■ WORK INSTRUCTIONS ■
Output the data in full. Keep every word exact and exclude the pictures.

(Code change snippets)

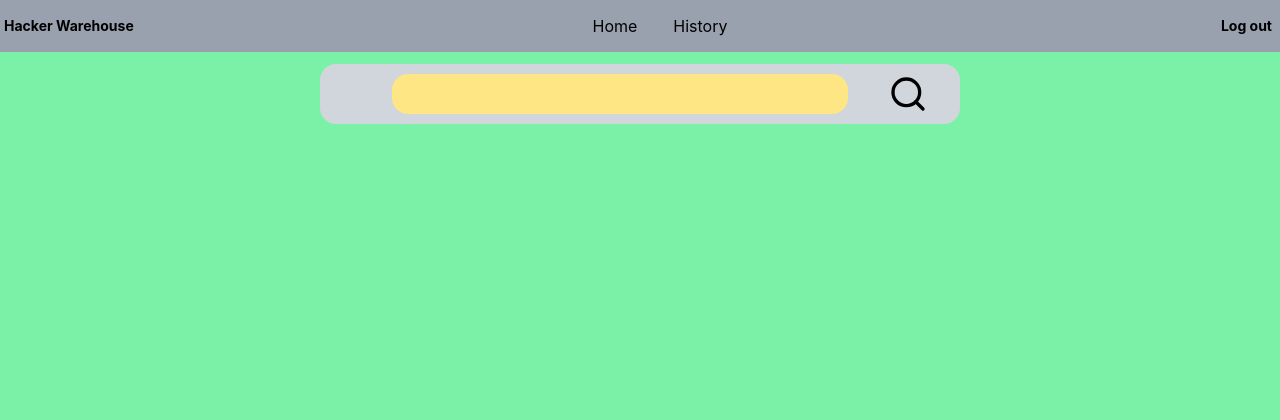
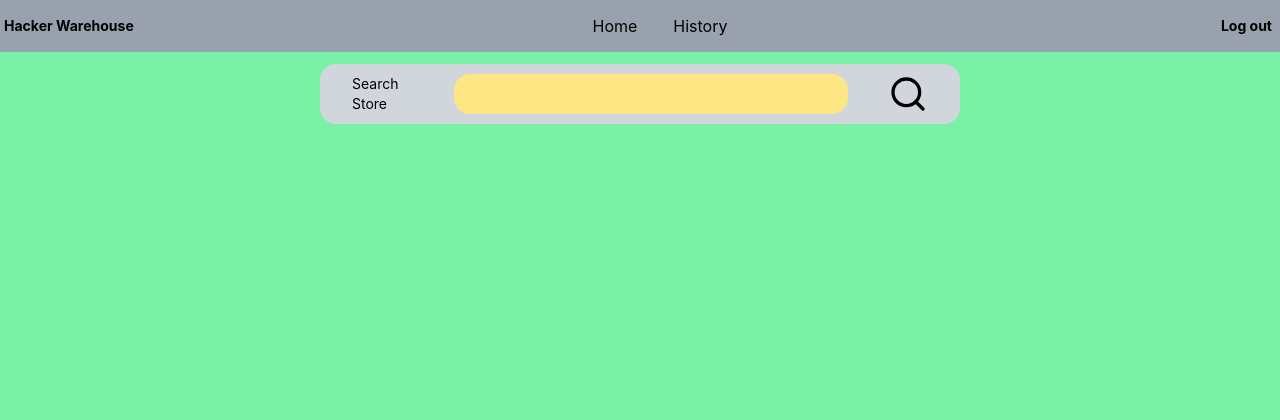
Before and after one commit to Vang-er/Hacker-Warehouse, a Django app: page /test/dash in a window 1280 px wide. Shown: the top 420 px of the page. Run offline with Django 5.2, Linux system fonts and the light colour scheme.

Commit message:
some minor changes

```diff
--- a/front-end/index.html
+++ b/front-end/index.html
@@ -36,6 +36,7 @@
       class="bg-gray-300 w-1/2 h-15 rounded-2xl mt-3 mx-auto flex items-center justify-center"
     >
       <form class="flex items-center justify-center w-9/10">
+        <div class="text-sm w-fit">Search Store</div>
         <input type="text" class="w-19/20 bg-amber-200 rounded-2xl h-10 m-10" />
         <button
           type="submit"
--- a/static/css/output.css
+++ b/static/css/output.css
@@ -356,6 +356,12 @@
   .w-10 {
     width: calc(var(--spacing) * 10);
   }
+  .w-18 {
+    width: calc(var(--spacing) * 18);
+  }
+  .w-18\/20 {
+    width: calc(18 / 20 * 100%);
+  }
   .w-19 {
     width: calc(var(--spacing) * 19);
   }
@@ -367,6 +373,9 @@
   }
   .w-100 {
     width: calc(var(--spacing) * 100);
+  }
+  .w-fit {
+    width: fit-content;
   }
   .w-full {
     width: 100%;
```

■ ANSWER TO THIS PROBLEM ■
Before and after one commit to Vang-er/Hacker-Warehouse, a Django app: page /test/dash in a window 1280 px wide. Shown: the top 420 px of the page. Run offline with Django 5.2, Linux system fonts and the light colour scheme.

Commit message:
some minor changes

```diff
--- a/front-end/index.html
+++ b/front-end/index.html
@@ -36,6 +36,7 @@
       class="bg-gray-300 w-1/2 h-15 rounded-2xl mt-3 mx-auto flex items-center justify-center"
     >
       <form class="flex items-center justify-center w-9/10">
+        <div class="text-sm w-fit">Search Store</div>
         <input type="text" class="w-19/20 bg-amber-200 rounded-2xl h-10 m-10" />
         <button
           type="submit"
--- a/static/css/output.css
+++ b/static/css/output.css
@@ -356,6 +356,12 @@
   .w-10 {
     width: calc(var(--spacing) * 10);
   }
+  .w-18 {
+    width: calc(var(--spacing) * 18);
+  }
+  .w-18\/20 {
+    width: calc(18 / 20 * 100%);
+  }
   .w-19 {
     width: calc(var(--spacing) * 19);
   }
@@ -367,6 +373,9 @@
   }
   .w-100 {
     width: calc(var(--spacing) * 100);
+  }
+  .w-fit {
+    width: fit-content;
   }
   .w-full {
     width: 100%;
```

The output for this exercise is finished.